§ Task objective
Scan the material below for every line with the string "Minas", and copy those lines.

§ Data under study
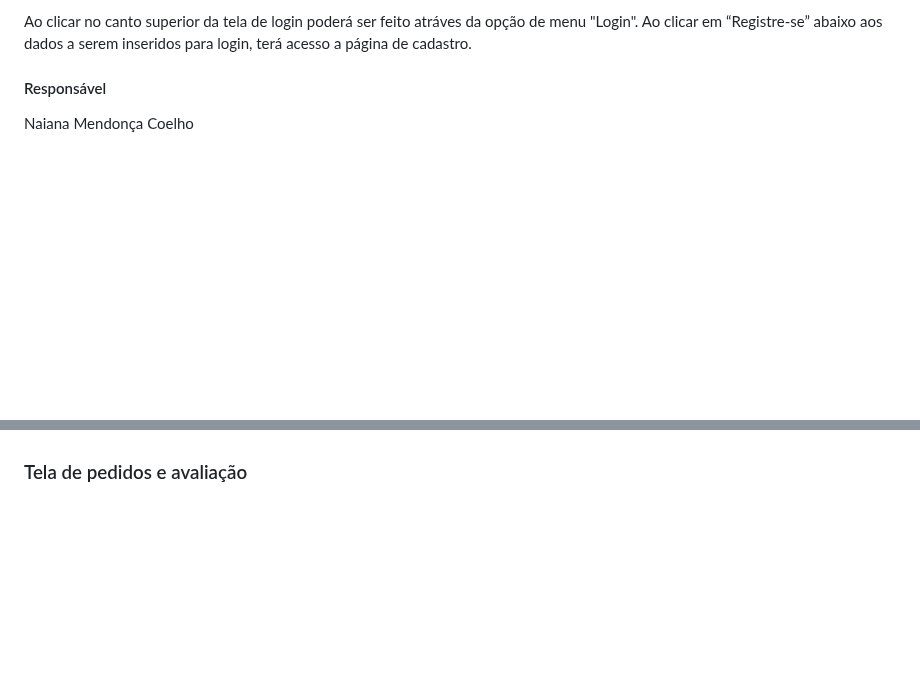
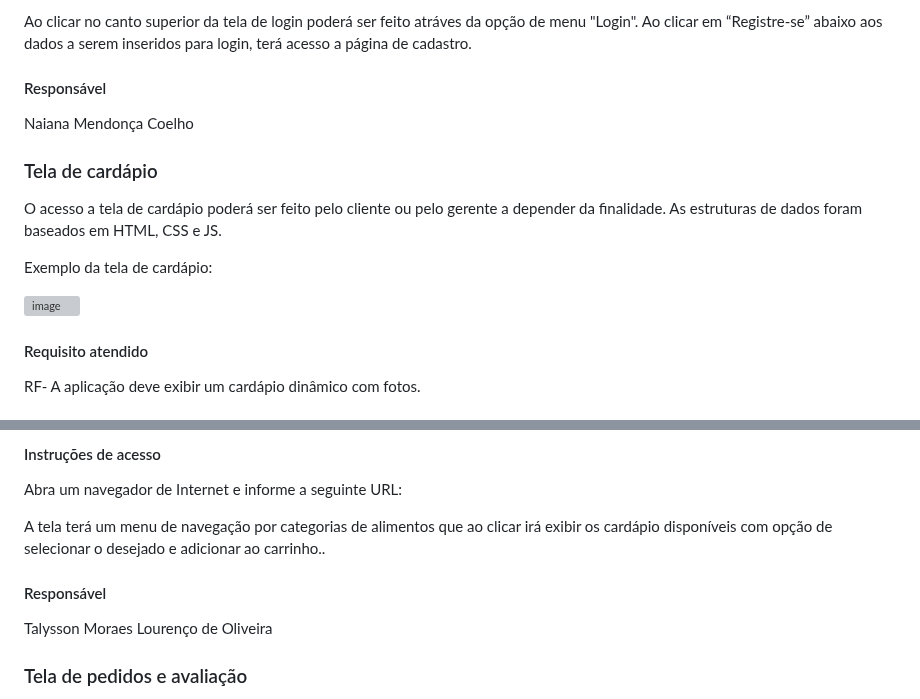
Before and after one commit to ICEI-PUC-Minas-PMV-ADS/pmv-ads-2023-2-e1-proj-web-t1-easymenu, a Markdown page: documentos/06-Programação de Funcionalidades.md, 2 parts joined by grey strips. Drawn GitHub-style; blank space fills up the shorter version; grey boxes are pictures that could not be loaded.

```diff
--- a/documentos/06-Programação de Funcionalidades.md
+++ b/documentos/06-Programação de Funcionalidades.md
@@ -84,3 +84,17 @@ Ao clicar em “Registre-se” abaixo aos dados a serem inseridos para login, te
 
 #### Responsável
 Naiana Mendonça Coelho
+
+### Tela de cardápio
+
+O acesso a tela de cardápio poderá ser feito pelo cliente ou pelo gerente a depender da finalidade. As estruturas de dados foram baseados em HTML, CSS e JS.
+
+Exemplo da tela de cardápio:
+
+![image](https://github.com/ICEI-PUC-Minas-PMV-ADS/pmv-ads-2023-2-e1-proj-web-t1-easymenu/assets/127908761/b7d012db-c43a-4141-9aec-bd566d3643c9)
+
+#### Requisito atendido
+
+RF-	A aplicação deve exibir um cardápio dinâmico com fotos.
+
+
@@ -87,3 +115,12 @@ Naiana Mendonça Coelho
+#### Instruções de acesso
+
+Abra um navegador de Internet e informe a seguinte URL:
+
+A tela terá um menu de navegação por categorias de alimentos que ao clicar irá exibir os cardápio disponíveis com opção de selecionar o desejado e adicionar ao carrinho..
+
+
+#### Responsável
+Talysson Moraes Lourenço de Oliveira
 
 
 ### Tela de pedidos e avaliação
```
Also changed, not shown: other parts of documentos/06-Programação de Funcionalidades.md (+14 -0 lines).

§ Response to the task
Before and after one commit to ICEI-PUC-Minas-PMV-ADS/pmv-ads-2023-2-e1-proj-web-t1-easymenu, a Markdown page: documentos/06-Programação de Funcionalidades.md, 2 parts joined by grey strips. Drawn GitHub-style; blank space fills up the shorter version; grey boxes are pictures that could not be loaded.
+![image](https://github.com/ICEI-PUC-Minas-PMV-ADS/pmv-ads-2023-2-e1-proj-web-t1-easymenu/assets/127908761/b7d012db-c43a-4141-9aec-bd566d3643c9)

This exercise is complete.